With very few exceptions, I haven't bought paper magazines, newspapers, or books for myself in over a decade. I'm a big reader. I can access, carry, and collect so much more material in electronic forms. Make mine digital.

 

I don't know or particularly care if the "no console future" will happen, but I'm ready after the fatigue of chasing after so many consoles by this point in my middle age.

 

I have so many e-books and papers to read I don't know if I'll ever get to them all! The only printed material I've bought in recent times is vintage strategy guides or vintage manuals that are not available in pdf.

 

As far as the no-console furture? Pffaghhh who cares. What's out on consoles is out on PC and the other way around.
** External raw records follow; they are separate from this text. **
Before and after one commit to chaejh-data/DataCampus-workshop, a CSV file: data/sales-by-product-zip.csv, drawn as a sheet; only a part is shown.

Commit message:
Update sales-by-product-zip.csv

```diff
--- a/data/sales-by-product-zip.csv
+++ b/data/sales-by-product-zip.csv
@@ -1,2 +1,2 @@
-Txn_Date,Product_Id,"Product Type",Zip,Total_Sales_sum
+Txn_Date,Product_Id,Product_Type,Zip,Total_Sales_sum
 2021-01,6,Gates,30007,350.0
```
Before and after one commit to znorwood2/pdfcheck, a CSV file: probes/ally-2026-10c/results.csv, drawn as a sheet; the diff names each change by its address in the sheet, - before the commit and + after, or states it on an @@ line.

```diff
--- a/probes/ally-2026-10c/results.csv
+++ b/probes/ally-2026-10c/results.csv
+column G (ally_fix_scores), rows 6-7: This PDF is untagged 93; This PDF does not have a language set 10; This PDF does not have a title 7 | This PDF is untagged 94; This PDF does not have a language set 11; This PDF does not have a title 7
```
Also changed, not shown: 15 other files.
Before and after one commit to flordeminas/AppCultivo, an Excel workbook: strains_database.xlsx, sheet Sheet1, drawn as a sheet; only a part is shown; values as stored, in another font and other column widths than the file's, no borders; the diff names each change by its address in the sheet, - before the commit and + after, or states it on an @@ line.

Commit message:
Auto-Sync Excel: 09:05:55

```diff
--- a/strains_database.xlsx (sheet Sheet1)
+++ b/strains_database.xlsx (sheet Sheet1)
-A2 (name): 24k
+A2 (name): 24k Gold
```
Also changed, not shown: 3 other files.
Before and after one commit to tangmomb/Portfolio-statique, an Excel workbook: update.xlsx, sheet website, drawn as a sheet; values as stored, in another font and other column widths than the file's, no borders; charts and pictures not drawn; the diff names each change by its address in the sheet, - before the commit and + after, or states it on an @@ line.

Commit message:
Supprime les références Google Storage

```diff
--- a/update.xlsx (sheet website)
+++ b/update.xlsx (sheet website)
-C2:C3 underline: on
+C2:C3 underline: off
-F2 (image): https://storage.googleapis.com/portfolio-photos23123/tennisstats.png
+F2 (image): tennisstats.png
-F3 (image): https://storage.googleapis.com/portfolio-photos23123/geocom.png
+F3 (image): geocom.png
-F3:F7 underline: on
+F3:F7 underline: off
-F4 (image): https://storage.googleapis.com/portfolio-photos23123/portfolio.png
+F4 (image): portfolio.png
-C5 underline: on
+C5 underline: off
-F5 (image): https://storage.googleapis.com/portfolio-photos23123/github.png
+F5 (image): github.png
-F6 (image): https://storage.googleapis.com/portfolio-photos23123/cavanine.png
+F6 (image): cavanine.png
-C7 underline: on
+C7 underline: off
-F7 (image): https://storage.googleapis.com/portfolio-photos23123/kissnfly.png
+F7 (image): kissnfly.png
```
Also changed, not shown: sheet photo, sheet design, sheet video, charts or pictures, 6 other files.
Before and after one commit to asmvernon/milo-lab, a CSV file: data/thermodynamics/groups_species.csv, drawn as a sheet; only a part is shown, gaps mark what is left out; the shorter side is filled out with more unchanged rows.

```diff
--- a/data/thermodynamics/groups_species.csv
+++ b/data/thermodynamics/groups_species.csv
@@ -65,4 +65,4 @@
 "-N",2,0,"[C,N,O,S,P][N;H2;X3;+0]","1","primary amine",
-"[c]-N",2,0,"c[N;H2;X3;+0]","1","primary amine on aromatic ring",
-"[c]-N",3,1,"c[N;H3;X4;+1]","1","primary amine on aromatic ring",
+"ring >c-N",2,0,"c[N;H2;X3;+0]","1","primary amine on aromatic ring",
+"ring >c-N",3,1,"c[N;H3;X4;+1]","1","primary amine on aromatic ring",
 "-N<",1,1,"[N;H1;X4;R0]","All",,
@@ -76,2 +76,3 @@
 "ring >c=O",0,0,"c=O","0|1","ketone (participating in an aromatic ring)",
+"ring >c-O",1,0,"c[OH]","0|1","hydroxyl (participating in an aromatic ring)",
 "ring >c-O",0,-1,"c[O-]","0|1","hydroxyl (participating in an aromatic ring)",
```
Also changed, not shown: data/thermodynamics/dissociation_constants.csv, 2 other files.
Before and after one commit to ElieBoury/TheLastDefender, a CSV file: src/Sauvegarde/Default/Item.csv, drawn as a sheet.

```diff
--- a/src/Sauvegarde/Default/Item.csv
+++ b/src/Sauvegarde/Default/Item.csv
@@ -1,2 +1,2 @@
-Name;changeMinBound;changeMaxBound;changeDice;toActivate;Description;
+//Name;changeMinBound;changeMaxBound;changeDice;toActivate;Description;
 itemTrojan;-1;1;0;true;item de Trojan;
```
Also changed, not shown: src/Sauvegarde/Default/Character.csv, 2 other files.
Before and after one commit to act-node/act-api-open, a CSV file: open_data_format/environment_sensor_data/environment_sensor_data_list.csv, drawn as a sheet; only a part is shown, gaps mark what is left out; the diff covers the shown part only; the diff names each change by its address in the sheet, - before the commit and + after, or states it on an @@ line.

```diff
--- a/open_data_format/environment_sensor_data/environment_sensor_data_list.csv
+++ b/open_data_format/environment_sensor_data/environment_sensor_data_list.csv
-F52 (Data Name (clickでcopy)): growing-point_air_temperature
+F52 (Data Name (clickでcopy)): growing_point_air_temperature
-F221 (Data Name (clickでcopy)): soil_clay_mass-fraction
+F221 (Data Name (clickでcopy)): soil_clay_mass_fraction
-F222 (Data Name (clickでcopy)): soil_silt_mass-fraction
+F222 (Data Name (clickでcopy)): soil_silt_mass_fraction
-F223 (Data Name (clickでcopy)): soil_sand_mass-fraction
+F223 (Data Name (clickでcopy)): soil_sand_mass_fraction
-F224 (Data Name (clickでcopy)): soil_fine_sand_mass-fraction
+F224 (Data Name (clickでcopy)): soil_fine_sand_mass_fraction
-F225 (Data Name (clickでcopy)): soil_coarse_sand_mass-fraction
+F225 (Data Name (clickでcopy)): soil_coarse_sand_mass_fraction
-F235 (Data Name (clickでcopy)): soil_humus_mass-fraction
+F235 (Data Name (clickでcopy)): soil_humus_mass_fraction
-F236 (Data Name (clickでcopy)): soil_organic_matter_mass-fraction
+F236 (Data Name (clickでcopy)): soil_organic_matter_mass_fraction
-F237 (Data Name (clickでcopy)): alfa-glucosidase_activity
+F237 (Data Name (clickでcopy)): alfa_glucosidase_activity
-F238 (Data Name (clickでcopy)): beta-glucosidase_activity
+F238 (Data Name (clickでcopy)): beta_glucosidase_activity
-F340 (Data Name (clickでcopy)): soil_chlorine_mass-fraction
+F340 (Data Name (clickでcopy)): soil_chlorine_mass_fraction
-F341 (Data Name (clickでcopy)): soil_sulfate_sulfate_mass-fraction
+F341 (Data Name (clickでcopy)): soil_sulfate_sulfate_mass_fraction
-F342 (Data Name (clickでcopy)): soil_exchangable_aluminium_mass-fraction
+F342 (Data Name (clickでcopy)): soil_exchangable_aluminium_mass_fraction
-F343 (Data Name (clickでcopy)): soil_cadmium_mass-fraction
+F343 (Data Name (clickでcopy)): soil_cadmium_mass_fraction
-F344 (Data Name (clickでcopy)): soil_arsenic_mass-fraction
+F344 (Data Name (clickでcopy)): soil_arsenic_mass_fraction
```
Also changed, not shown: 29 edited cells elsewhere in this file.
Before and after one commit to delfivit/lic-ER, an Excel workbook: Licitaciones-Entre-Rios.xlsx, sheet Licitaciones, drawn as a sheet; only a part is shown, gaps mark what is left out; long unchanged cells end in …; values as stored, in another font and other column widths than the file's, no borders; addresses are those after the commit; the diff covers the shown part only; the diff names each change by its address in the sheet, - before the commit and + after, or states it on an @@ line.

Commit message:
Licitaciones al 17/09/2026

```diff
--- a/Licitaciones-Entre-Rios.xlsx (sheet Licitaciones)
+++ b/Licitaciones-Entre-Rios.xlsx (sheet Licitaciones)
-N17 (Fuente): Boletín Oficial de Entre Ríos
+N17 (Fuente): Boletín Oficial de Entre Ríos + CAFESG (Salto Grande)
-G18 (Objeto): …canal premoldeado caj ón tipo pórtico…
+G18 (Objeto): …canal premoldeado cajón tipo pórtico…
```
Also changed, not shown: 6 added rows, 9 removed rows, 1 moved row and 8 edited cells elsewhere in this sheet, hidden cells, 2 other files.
Besides I like a lot of sandbox style stuff and simulations. That's always available on PC.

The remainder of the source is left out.